= Activity =
Return every line of the entries that includes the word "docs".

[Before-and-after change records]
--- START ---

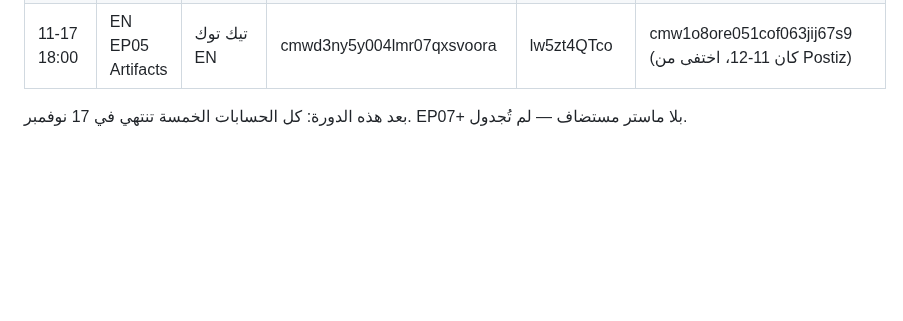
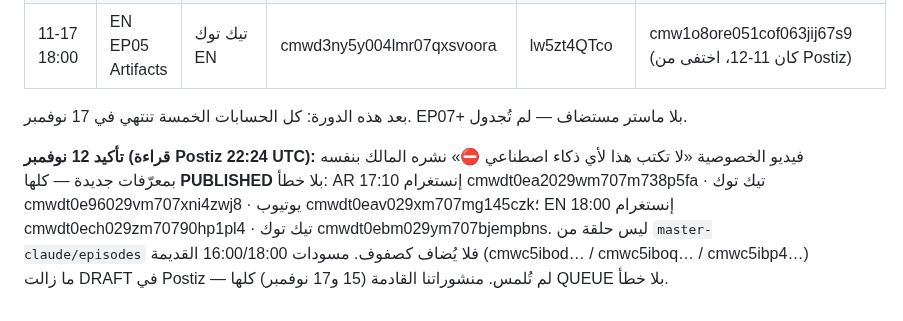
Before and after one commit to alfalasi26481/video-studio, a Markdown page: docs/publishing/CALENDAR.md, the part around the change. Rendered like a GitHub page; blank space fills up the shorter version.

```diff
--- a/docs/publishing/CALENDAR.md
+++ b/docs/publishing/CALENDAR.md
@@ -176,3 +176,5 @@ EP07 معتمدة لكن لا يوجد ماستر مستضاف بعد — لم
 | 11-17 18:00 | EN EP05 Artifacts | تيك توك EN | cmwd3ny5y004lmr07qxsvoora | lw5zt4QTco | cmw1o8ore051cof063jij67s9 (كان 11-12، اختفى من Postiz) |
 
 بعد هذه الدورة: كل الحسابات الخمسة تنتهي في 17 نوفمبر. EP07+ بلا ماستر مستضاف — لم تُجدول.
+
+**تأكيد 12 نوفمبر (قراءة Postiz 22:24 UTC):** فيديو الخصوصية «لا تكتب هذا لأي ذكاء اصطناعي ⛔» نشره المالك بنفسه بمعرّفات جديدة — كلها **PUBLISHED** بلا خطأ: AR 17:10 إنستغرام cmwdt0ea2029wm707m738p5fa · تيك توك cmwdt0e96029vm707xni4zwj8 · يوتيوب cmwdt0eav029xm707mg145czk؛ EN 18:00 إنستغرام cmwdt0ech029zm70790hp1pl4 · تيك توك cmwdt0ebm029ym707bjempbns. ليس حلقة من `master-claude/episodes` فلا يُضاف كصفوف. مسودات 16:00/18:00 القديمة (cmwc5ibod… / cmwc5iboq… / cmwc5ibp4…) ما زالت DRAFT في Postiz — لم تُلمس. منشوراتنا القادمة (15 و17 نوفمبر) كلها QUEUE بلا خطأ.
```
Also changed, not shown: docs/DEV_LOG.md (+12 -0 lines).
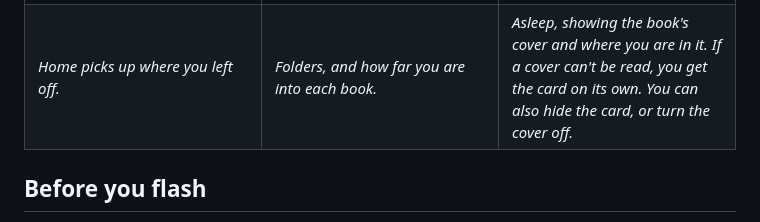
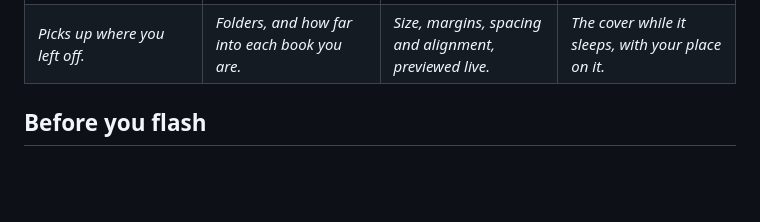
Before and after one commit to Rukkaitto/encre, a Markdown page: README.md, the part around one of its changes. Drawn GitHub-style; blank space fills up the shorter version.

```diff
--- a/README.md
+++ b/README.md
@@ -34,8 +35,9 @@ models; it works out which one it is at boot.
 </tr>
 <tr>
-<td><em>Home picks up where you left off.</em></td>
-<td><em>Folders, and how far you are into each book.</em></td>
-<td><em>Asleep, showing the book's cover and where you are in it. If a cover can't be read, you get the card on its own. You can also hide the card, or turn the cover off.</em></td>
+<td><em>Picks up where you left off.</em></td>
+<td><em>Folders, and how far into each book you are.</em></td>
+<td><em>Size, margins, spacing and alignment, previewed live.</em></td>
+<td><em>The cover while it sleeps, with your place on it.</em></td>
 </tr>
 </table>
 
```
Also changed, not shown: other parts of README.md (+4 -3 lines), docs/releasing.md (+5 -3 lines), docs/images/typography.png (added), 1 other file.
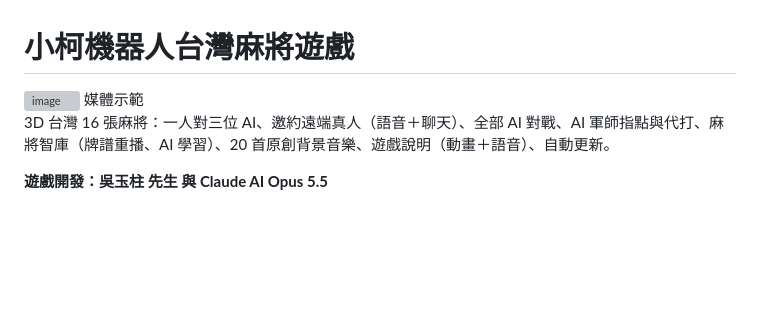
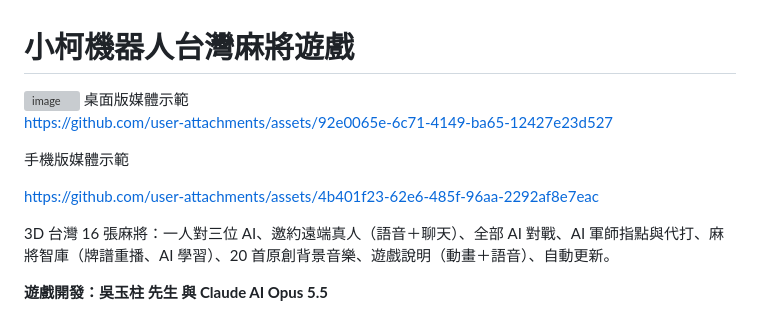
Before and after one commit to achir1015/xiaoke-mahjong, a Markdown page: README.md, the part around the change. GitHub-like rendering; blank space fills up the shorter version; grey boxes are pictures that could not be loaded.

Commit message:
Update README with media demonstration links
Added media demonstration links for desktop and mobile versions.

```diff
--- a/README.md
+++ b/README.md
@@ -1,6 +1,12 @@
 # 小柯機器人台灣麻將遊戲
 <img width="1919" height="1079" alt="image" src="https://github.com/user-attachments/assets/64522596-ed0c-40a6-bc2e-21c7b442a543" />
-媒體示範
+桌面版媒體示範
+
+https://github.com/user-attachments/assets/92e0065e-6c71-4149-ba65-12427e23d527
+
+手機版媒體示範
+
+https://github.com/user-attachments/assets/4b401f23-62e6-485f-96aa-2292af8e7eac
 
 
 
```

--- END ---

= Finished task =
Before and after one commit to alfalasi26481/video-studio, a Markdown page: docs/publishing/CALENDAR.md, the part around the change. Rendered like a GitHub page; blank space fills up the shorter version.
--- a/docs/publishing/CALENDAR.md
+++ b/docs/publishing/CALENDAR.md
Also changed, not shown: docs/DEV_LOG.md (+12 -0 lines).
Also changed, not shown: other parts of README.md (+4 -3 lines), docs/releasing.md (+5 -3 lines), docs/images/typography.png (added), 1 other file.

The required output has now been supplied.